» Data to process

--------------------

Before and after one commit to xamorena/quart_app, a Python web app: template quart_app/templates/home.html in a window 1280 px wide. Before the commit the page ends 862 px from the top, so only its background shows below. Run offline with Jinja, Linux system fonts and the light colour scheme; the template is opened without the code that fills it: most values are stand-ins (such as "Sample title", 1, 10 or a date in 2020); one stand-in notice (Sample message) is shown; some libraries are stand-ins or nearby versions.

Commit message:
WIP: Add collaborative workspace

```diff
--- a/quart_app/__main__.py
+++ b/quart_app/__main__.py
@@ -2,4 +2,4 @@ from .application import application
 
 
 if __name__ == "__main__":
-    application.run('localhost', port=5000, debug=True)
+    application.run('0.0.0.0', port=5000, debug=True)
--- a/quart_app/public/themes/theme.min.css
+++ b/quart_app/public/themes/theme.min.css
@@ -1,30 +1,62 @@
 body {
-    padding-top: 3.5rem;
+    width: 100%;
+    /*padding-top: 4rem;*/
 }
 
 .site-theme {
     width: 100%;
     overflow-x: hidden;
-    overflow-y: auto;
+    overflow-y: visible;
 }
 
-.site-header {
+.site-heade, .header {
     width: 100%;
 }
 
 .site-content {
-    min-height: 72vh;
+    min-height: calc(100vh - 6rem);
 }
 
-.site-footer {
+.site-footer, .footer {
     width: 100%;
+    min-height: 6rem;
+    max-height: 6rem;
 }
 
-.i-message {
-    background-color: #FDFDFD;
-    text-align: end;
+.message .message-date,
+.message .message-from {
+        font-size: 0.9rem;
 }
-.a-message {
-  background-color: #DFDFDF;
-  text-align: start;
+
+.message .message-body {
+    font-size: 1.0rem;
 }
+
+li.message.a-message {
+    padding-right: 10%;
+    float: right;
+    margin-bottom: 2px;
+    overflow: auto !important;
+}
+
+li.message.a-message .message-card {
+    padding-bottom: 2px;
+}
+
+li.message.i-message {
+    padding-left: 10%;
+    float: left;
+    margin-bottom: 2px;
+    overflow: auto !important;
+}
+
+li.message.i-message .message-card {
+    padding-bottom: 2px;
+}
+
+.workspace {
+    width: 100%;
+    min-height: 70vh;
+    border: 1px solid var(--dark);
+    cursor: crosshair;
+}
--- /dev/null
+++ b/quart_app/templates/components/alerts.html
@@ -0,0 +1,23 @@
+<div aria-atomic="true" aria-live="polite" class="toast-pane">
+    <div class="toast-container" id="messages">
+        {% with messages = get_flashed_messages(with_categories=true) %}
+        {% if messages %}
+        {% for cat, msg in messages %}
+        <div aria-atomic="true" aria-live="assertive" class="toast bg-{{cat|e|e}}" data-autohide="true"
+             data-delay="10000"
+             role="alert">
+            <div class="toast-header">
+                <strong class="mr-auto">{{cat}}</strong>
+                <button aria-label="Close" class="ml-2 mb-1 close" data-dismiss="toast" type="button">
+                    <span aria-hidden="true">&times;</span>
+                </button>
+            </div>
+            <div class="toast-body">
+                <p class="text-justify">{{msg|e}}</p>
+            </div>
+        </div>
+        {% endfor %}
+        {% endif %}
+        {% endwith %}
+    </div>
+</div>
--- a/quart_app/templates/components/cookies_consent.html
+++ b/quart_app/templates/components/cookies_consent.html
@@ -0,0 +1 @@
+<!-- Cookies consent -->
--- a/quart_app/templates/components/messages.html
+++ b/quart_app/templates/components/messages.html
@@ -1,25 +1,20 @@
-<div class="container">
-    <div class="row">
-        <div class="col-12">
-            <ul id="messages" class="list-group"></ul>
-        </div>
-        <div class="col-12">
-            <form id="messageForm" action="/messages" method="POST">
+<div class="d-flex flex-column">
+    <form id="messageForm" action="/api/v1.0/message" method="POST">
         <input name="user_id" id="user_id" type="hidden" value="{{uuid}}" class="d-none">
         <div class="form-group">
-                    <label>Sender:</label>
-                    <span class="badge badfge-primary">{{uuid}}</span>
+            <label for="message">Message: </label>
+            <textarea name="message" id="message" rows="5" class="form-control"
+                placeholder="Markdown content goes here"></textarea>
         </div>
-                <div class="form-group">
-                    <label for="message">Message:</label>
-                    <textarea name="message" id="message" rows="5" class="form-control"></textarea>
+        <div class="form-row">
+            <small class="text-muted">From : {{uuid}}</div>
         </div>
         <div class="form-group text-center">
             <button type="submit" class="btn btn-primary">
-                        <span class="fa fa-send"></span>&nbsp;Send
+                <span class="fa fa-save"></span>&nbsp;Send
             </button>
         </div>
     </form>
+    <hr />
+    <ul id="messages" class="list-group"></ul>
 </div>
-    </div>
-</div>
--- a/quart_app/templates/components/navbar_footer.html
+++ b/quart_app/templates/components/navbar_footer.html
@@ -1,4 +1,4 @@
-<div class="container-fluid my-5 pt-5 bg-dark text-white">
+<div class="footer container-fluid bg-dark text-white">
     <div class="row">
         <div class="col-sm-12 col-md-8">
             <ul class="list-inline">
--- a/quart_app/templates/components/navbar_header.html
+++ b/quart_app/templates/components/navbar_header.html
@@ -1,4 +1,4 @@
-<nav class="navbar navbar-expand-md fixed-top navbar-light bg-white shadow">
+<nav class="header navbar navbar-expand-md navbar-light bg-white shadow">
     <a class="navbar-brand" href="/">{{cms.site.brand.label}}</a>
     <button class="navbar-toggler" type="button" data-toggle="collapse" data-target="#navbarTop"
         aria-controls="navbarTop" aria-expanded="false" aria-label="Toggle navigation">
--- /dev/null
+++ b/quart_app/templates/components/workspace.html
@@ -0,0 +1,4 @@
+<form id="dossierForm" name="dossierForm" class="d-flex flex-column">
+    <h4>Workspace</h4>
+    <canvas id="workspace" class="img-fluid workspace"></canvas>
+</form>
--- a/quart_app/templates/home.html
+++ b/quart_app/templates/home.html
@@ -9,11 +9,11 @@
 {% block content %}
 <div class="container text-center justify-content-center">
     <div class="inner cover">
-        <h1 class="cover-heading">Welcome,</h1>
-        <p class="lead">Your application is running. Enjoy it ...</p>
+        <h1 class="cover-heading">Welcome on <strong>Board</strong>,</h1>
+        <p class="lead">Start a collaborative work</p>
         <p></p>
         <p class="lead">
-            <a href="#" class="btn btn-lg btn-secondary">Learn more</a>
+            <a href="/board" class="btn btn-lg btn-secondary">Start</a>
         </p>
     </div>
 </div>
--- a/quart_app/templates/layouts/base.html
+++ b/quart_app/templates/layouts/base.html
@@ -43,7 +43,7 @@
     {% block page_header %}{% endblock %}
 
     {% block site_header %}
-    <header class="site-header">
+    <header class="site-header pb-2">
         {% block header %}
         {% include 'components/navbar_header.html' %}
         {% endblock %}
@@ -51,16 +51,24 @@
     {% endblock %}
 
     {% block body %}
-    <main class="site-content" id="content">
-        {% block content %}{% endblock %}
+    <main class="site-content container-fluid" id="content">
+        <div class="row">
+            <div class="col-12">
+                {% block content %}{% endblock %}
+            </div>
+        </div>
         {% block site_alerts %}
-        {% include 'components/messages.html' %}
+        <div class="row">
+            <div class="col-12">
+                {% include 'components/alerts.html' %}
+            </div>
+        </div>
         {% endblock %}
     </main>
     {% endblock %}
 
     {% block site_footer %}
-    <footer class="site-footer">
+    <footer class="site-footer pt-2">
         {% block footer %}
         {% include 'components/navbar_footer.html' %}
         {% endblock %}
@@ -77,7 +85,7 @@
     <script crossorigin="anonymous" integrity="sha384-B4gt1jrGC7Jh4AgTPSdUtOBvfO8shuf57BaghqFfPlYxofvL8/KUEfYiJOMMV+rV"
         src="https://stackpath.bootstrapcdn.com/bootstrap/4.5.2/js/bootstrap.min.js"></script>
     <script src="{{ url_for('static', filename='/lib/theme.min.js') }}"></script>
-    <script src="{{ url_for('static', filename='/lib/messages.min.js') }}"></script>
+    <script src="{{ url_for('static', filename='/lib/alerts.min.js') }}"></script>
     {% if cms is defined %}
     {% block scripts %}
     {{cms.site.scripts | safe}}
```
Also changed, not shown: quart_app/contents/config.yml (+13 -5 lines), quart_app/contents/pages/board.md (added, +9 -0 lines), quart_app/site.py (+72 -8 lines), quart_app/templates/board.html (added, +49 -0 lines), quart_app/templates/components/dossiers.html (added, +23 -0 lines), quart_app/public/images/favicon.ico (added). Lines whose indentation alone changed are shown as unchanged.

--------------------

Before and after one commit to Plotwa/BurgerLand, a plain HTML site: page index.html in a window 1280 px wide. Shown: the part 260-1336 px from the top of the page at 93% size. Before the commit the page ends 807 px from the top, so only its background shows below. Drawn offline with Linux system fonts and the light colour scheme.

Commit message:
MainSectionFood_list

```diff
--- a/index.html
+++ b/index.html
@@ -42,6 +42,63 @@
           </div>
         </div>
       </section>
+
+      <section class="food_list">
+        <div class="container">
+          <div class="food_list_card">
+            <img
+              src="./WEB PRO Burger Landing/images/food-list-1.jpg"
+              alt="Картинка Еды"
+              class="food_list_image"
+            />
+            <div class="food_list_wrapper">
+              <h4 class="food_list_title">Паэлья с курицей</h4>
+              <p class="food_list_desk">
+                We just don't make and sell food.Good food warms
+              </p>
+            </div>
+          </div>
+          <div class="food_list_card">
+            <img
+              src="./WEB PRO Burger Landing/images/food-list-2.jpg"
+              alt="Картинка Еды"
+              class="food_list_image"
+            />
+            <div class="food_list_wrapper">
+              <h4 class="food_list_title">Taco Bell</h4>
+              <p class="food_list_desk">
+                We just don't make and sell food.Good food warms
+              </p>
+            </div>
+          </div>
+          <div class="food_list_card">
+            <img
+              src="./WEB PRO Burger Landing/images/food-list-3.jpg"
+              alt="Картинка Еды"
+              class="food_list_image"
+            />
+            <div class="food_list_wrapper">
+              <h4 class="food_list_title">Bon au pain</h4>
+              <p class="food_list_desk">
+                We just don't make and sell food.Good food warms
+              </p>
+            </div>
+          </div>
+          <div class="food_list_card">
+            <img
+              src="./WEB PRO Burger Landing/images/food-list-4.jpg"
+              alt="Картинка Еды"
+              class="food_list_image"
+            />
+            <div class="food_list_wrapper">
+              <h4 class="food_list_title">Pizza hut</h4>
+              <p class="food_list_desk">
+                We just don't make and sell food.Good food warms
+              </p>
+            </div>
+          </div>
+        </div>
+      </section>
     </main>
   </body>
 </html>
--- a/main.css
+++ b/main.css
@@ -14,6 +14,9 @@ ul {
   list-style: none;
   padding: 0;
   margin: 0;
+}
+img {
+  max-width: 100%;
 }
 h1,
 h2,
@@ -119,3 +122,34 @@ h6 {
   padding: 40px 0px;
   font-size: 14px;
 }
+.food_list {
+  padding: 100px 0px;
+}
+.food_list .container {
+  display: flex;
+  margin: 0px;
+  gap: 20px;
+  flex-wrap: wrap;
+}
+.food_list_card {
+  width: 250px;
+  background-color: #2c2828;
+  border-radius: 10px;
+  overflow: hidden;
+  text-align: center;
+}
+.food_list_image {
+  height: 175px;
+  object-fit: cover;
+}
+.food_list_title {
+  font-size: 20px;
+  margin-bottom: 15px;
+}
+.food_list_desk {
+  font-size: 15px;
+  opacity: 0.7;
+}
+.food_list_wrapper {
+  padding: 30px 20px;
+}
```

--------------------

» Task requirements
Once you find the string "include" in a line of the records, copy that line.

» Task result
         {% include 'components/navbar_header.html' %}
-        {% include 'components/messages.html' %}
+                {% include 'components/alerts.html' %}
         {% include 'components/navbar_footer.html' %}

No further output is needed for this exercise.